Report each line of the entries that contains the word "uppercase", copied in full.

BEGIN GIVEN DATA

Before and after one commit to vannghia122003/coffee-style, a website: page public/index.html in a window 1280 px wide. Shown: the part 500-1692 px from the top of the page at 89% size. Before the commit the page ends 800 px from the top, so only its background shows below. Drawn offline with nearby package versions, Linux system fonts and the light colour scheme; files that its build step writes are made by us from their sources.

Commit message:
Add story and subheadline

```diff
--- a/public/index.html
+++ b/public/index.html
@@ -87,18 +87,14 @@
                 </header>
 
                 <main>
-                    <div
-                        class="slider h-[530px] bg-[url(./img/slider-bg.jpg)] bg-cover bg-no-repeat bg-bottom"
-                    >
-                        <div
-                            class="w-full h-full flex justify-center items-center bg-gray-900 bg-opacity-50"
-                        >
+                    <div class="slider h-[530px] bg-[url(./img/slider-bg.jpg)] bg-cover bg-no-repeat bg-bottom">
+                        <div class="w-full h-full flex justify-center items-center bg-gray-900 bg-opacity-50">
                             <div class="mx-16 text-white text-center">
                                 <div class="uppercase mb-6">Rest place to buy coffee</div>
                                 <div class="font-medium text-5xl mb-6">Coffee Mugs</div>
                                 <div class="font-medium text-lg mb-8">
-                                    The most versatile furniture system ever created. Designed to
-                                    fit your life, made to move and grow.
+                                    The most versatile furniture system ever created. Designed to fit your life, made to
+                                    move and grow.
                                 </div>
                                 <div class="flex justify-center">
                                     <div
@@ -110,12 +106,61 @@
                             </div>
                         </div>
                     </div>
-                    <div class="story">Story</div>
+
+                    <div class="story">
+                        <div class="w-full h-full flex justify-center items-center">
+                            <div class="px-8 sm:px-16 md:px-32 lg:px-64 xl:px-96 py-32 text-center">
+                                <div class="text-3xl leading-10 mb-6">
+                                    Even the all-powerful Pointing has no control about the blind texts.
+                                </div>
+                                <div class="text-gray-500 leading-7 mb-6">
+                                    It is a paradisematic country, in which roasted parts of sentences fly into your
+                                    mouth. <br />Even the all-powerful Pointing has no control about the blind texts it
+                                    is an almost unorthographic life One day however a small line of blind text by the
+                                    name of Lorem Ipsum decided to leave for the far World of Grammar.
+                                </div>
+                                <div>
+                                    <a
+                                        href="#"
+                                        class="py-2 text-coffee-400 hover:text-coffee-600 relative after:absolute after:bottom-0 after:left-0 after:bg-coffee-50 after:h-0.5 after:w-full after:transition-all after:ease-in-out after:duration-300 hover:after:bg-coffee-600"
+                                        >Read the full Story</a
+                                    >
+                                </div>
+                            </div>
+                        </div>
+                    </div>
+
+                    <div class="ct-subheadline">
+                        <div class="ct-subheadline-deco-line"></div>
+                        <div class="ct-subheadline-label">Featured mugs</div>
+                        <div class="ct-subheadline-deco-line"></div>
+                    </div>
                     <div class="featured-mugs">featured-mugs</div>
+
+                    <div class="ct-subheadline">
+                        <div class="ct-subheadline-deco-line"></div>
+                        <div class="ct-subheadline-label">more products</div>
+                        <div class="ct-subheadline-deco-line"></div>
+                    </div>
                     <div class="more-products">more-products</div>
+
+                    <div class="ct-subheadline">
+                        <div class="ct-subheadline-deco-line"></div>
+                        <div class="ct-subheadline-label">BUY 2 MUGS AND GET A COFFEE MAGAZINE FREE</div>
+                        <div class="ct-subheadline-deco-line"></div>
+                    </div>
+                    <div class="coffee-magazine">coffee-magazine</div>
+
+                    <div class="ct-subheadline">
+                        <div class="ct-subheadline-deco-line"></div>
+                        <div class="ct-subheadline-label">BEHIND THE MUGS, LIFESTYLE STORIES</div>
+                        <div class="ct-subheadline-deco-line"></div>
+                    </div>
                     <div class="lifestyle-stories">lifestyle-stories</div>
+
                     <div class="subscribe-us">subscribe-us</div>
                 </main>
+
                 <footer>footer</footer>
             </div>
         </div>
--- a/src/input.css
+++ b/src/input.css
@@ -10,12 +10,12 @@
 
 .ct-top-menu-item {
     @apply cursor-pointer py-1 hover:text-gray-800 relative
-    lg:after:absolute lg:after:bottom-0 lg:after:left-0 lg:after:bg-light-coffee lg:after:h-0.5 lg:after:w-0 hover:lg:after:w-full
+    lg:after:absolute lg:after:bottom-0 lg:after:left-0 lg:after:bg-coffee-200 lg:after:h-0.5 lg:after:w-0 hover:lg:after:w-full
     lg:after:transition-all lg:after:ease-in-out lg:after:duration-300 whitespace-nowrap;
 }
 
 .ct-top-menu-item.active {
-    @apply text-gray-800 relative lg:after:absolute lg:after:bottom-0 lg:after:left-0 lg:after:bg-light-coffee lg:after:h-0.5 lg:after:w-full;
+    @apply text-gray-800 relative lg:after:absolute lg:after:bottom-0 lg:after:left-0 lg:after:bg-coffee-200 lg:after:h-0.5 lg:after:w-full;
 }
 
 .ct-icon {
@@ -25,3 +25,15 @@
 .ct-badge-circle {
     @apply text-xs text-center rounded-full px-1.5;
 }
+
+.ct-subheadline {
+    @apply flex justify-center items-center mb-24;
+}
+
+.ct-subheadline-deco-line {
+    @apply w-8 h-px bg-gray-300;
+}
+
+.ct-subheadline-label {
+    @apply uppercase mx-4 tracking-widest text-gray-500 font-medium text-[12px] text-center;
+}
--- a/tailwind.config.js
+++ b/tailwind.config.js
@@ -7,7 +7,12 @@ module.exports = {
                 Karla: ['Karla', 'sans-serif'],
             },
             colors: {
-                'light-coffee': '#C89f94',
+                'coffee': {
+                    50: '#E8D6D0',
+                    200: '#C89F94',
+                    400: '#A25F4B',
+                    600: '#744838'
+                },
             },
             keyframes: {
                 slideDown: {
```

END GIVEN DATA

ANSWER TO THE PROBLEM
                                 <div class="uppercase mb-6">Rest place to buy coffee</div>
+    @apply uppercase mx-4 tracking-widest text-gray-500 font-medium text-[12px] text-center;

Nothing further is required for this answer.